The idea that the language we use to talk about things shapes the way we think or can think about those things has been around since the 1800’s and even has a name, the Sapir–Whorf hypothesis, proposed during 1954. It was Whorf who said, “Language is not simply a reporting device for experience but a defining framework for it.” Last year Lera Boroditsky discussed a similar idea from the stage at TEDWomen with some nice examples and data from multiple languages and cultures. I have been thinking and writing about a universal documentation language for some time and bring together a couple of those ideas here.
Some metadata terms emerged from my metadata evaluation and guidance work with many partners. I described the concept of “metadata dialects” and suggested that many metadata standards are more like dialects of a universal documentation language then they are like separate languages. Some have questioned whether a universal “documentation language” really exists. I admit that it is really a concept that I hope exists rather than a real language described in an unabridged dictionary somewhere.
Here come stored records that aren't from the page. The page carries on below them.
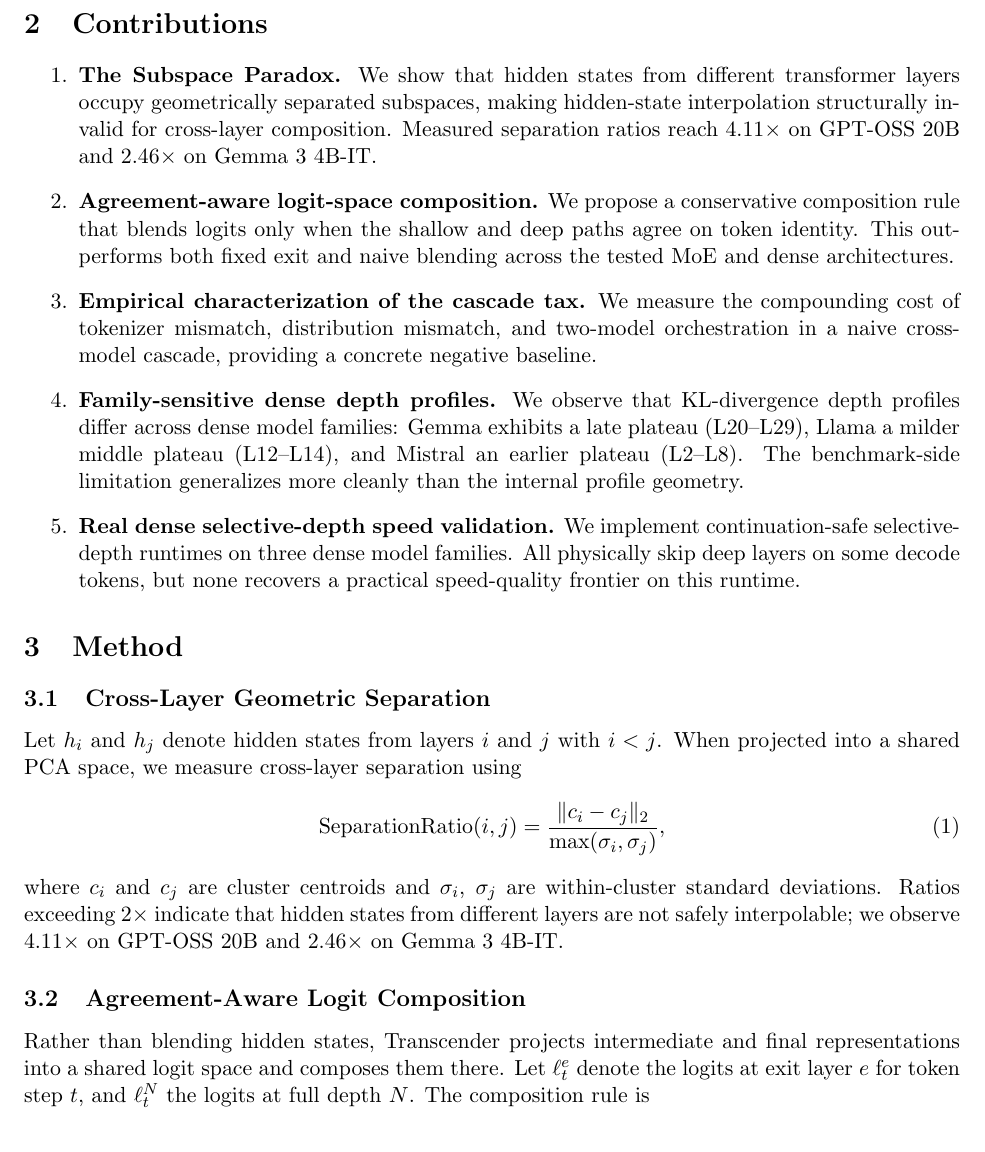
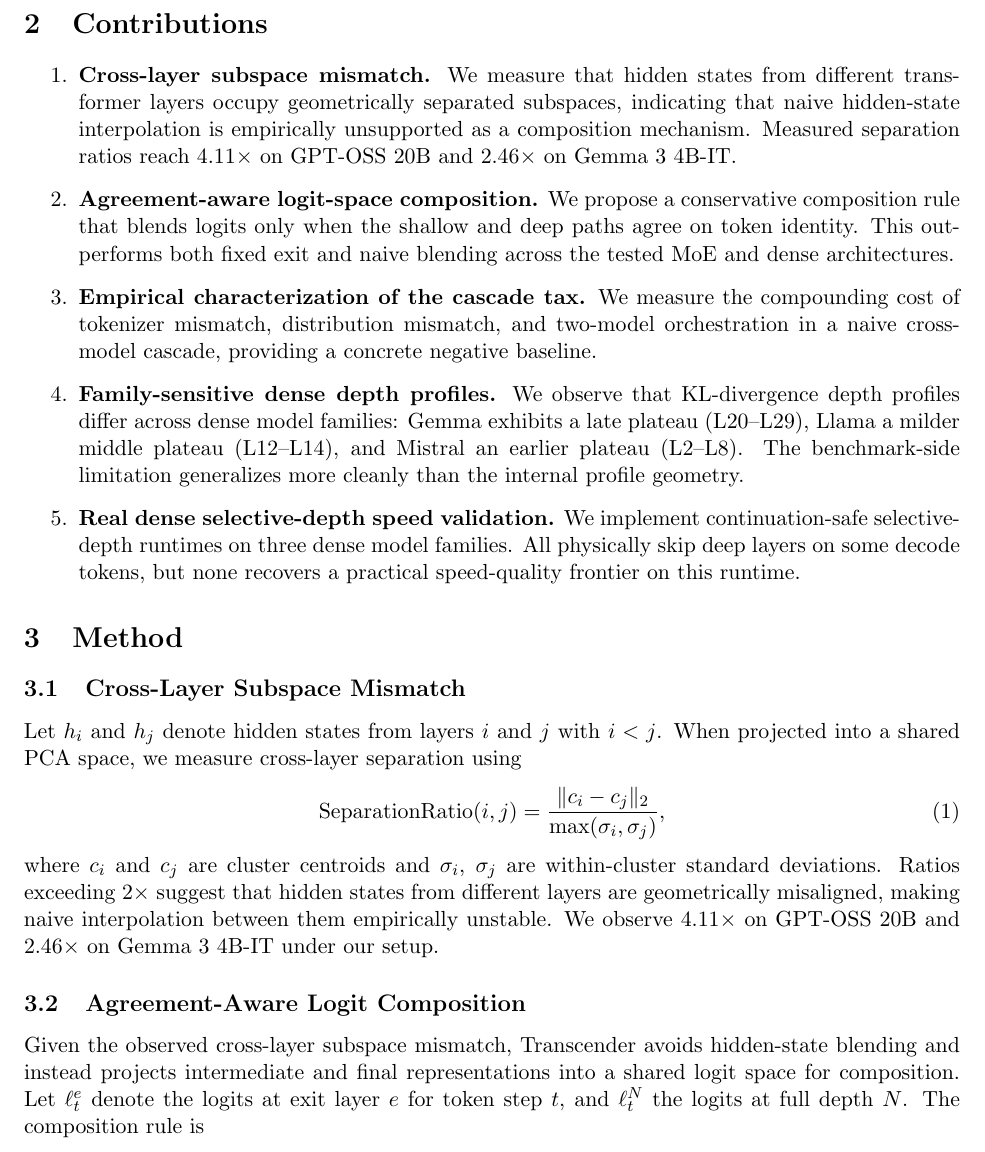
Before and after one commit to juniverse1103/transcender, a LaTeX paper (paper/main.tex): part of page 2 of 8, cut so that both start at the same text. Compiled offline with pdfLaTeX.

Commit message:
Rename Subspace Paradox to Subspace Mismatch, calibrate claims

```diff
--- a/paper/main.tex
+++ b/paper/main.tex
@@ -32,7 +32,7 @@ We present evidence supporting this reframing across three tracks. Track~A estab
 \section{Contributions}
 
 \begin{enumerate}
-\item \textbf{The Subspace Paradox.} We show that hidden states from different transformer layers occupy geometrically separated subspaces, making hidden-state interpolation structurally invalid for cross-layer composition. Measured separation ratios reach 4.11$\times$ on GPT-OSS 20B and 2.46$\times$ on Gemma~3 4B-IT.
+\item \textbf{Cross-layer subspace mismatch.} We measure that hidden states from different transformer layers occupy geometrically separated subspaces, indicating that naive hidden-state interpolation is empirically unsupported as a composition mechanism. Measured separation ratios reach 4.11$\times$ on GPT-OSS 20B and 2.46$\times$ on Gemma~3 4B-IT.
 
 \item \textbf{Agreement-aware logit-space composition.} We propose a conservative composition rule that blends logits only when the shallow and deep paths agree on token identity. This outperforms both fixed exit and naive blending across the tested MoE and dense architectures.
 
@@ -45,7 +45,7 @@ We present evidence supporting this reframing across three tracks. Track~A estab
 
 \section{Method}
 
-\subsection{Cross-Layer Geometric Separation}
+\subsection{Cross-Layer Subspace Mismatch}
 
 Let $h_i$ and $h_j$ denote hidden states from layers $i$ and $j$ with $i < j$. When projected into a shared PCA space, we measure cross-layer separation using
 \begin{equation}
@@ -53,11 +53,11 @@ Let $h_i$ and $h_j$ denote hidden states from layers $i$ and $j$ with $i < j$. W
 \frac{\lVert c_i - c_j \rVert_2}{\max(\sigma_i,\sigma_j)},
 \label{eq:separation}
 \end{equation}
-where $c_i$ and $c_j$ are cluster centroids and $\sigma_i$, $\sigma_j$ are within-cluster standard deviations. Ratios exceeding 2$\times$ indicate that hidden states from different layers are not safely interpolable; we observe 4.11$\times$ on GPT-OSS 20B and 2.46$\times$ on Gemma~3 4B-IT.
+where $c_i$ and $c_j$ are cluster centroids and $\sigma_i$, $\sigma_j$ are within-cluster standard deviations. Ratios exceeding 2$\times$ suggest that hidden states from different layers are geometrically misaligned, making naive interpolation between them empirically unstable. We observe 4.11$\times$ on GPT-OSS 20B and 2.46$\times$ on Gemma~3 4B-IT under our setup.
 
 \subsection{Agreement-Aware Logit Composition}
 
-Rather than blending hidden states, Transcender projects intermediate and final representations into a shared logit space and composes them there. Let $\ell_t^e$ denote the logits at exit layer $e$ for token step $t$, and $\ell_t^N$ the logits at full depth $N$. The composition rule is
+Given the observed cross-layer subspace mismatch, Transcender avoids hidden-state blending and instead projects intermediate and final representations into a shared logit space for composition. Let $\ell_t^e$ denote the logits at exit layer $e$ for token step $t$, and $\ell_t^N$ the logits at full depth $N$. The composition rule is
 \begin{equation}
 \ell_t^{\mathrm{out}} =
 \begin{cases}
```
More recently, I introduced this dialect nomenclature to the Metadata 2020 community of metadata experts that advocate richer, connected, reusable, and open metadata for all research outputs. The terms are slowly creeping into some Metadata 2020 discussions, hopefully helping to build and cross bridges between different communities that are committed to better metadata in all contexts.